Tuesday, May 12, 2015

"Gulf" by Robert A. Heinlein

"Gulf" is a novella that was first published in Astounding Science Fiction in 1949, though it is most readily found in the collection Assignment in Eternity (available in various editions). The title refers to the yawning gulf between ordinary human beings and a new evolutionary breed of supermen.

The story is of special interest as an early attempt by one of the most prominent SF practitioners to explore the implications of people with extraordinary capacities... and how those people might relate to the rest of us. The answer, in a nutshell, is paternalistically: by standing apart from the rest of humanity, forming their own shadowy organisation, and taking decisive, competent action, as and when necessary, to save us from our follies. As acknowledged in the dialogue among its characters, there is a strong anti-democratic theme in "Gulf". It expresses distrust for democratic electorates, public officials, and the agencies of government: modern-day risks have reached a point, Heinlein seems to suggest, where we need ultra-competent people to take charge for our own good.

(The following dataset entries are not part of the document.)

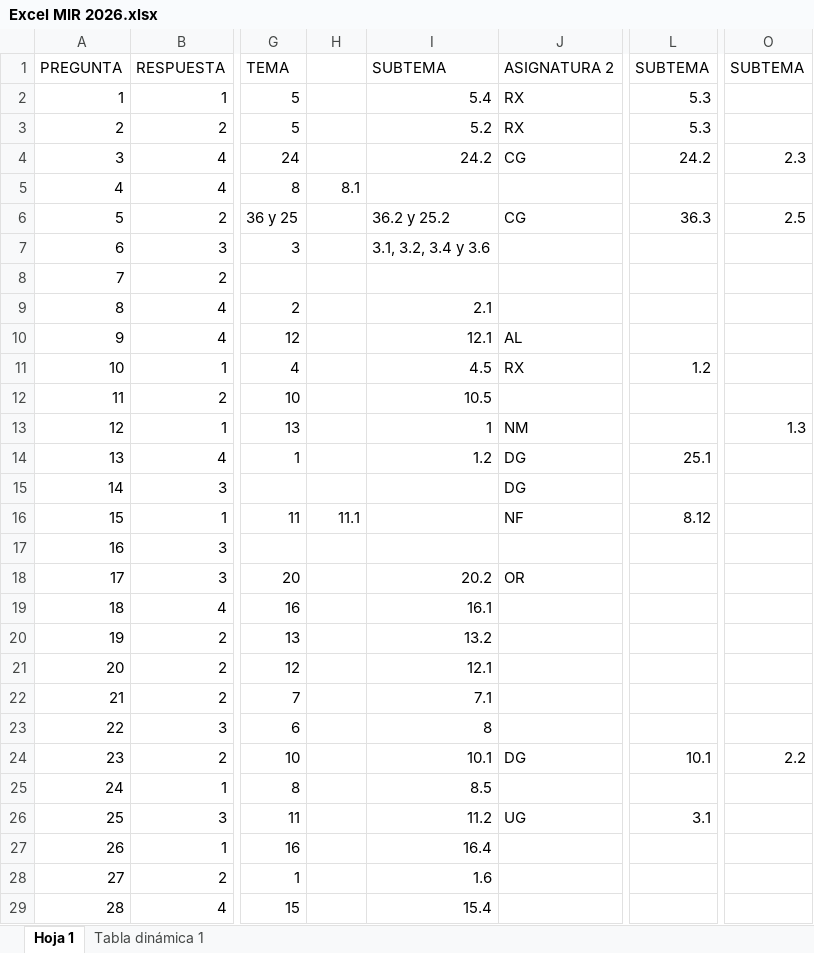
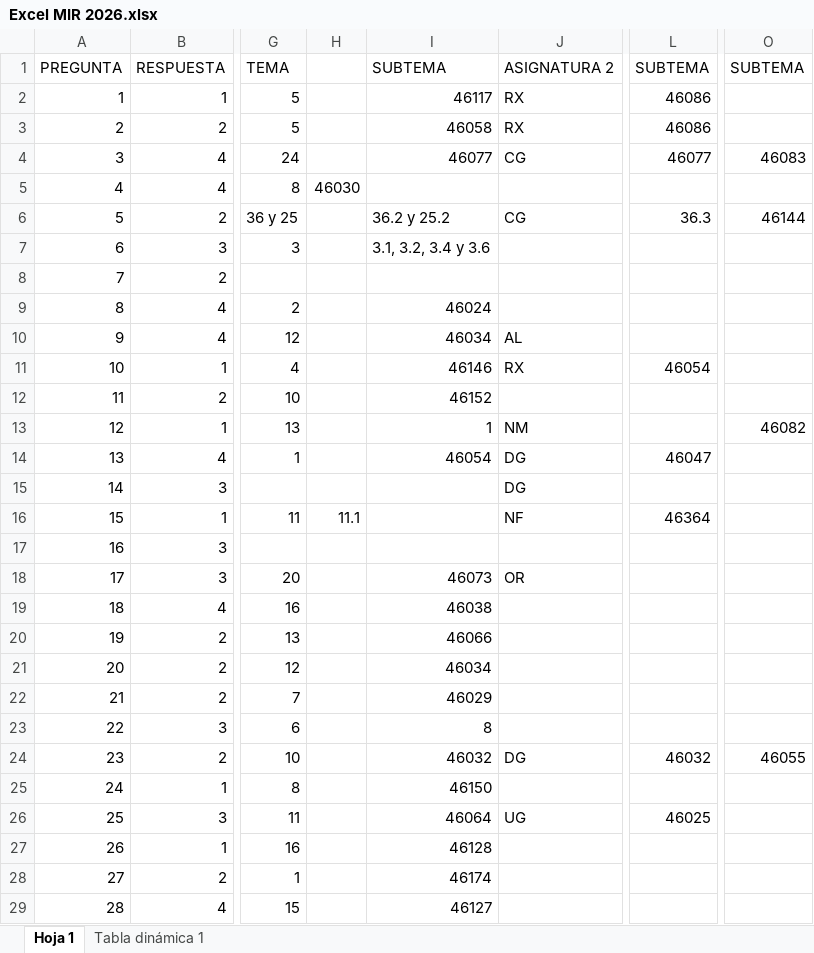
Before and after one commit to foundation29org/MIR_AI_F29, an Excel workbook: data/Excel MIR 2026.xlsx, sheet Hoja 1, drawn as a sheet; only a part is shown, gaps mark what is left out; values as stored, in another font and other column widths than the file's, no cell formats; charts and pictures not drawn; the diff covers the shown part only; the diff names each change by its address in the sheet, - before the commit and + after, or states it on an @@ line.

```diff
--- a/data/Excel MIR 2026.xlsx (sheet Hoja 1)
+++ b/data/Excel MIR 2026.xlsx (sheet Hoja 1)
-I2: 5.4
+I2: 46117
-L2:L3: 5.3
+L2:L3: 46086
-I3: 5.2
+I3: 46058
-I4: 24.2
+I4: 46077
-L4: 24.2
+L4: 46077
-O4: 2.3
+O4: 46083
-H5: 8.1
+H5: 46030
-O6: 2.5
+O6: 46144
-I9: 2.1
+I9: 46024
-I10: 12.1
+I10: 46034
-I11: 4.5
+I11: 46146
-L11: 1.2
+L11: 46054
-I12: 10.5
+I12: 46152
-O13: 1.3
+O13: 46082
-I14: 1.2
+I14: 46054
-L14: 25.1
+L14: 46047
-L16: 8.12
+L16: 46364
-I18: 20.2
+I18: 46073
-I19: 16.1
+I19: 46038
-I20: 13.2
+I20: 46066
-I21: 12.1
+I21: 46034
-I22: 7.1
+I22: 46029
-I24: 10.1
+I24: 46032
-L24: 10.1
+L24: 46032
-O24: 2.2
+O24: 46055
-I25: 8.5
+I25: 46150
-I26: 11.2
+I26: 46064
-L26: 3.1
+L26: 46025
-I27: 16.4
+I27: 46128
-I28: 1.6
+I28: 46174
-I29: 15.4
+I29: 46127
```
Also changed, not shown: 171 edited cells elsewhere in this sheet, cell formats, charts or pictures, 21 other files.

The novella begins convincingly with a scene where the main character - secret agent Joe Greene, although we yet don't learn this name - attempts to avoid detection by enemy agents. He is, nonetheless, followed and soon captured. Imprisoned, he meets another prisoner, "Kettle Belly" Baldwin, and they communicate by playing a coded card game. Baldwin later turns out to be one of the new breed, and he suspects (rightly) that Joe is also one; as becomes apparent, Joe merely needed recruitment, briefing, and special training.

Heinlein's depiction to this point is concise, well-paced, and fascinating. As it turns out, the new breed of supermen (and superwomen) are characterised mainly by the ability to think with extraordinary swiftness, clarity, and accuracy. Long before this ability is explicitly identified, we see Joe using it as he engages brilliantly and decisively with his enemies.

Unfortunately, the story seems to spiral increasingly out of the author's control. It might, perhaps, have worked better as a full-length novel. By the end, much is being conveyed to us through exposition, long speeches, and reports of off-stage action, all to an extent where the second half of "Gulf" seems amateurish by today's standards for genre fiction. There may be biographical reasons why Heinlein wrote in this way: perhaps he needed to cram the events into far less space than was truly required to convey them (and the weighty themes) via onstage action and dialogue, and through the thoughts and perceptions of the viewpoint character. The skill shown in the opening pages, in particular, suggests that Heinlein was equipped for the creative task, but for whatever reasons he produced a story that is far from an artistic success.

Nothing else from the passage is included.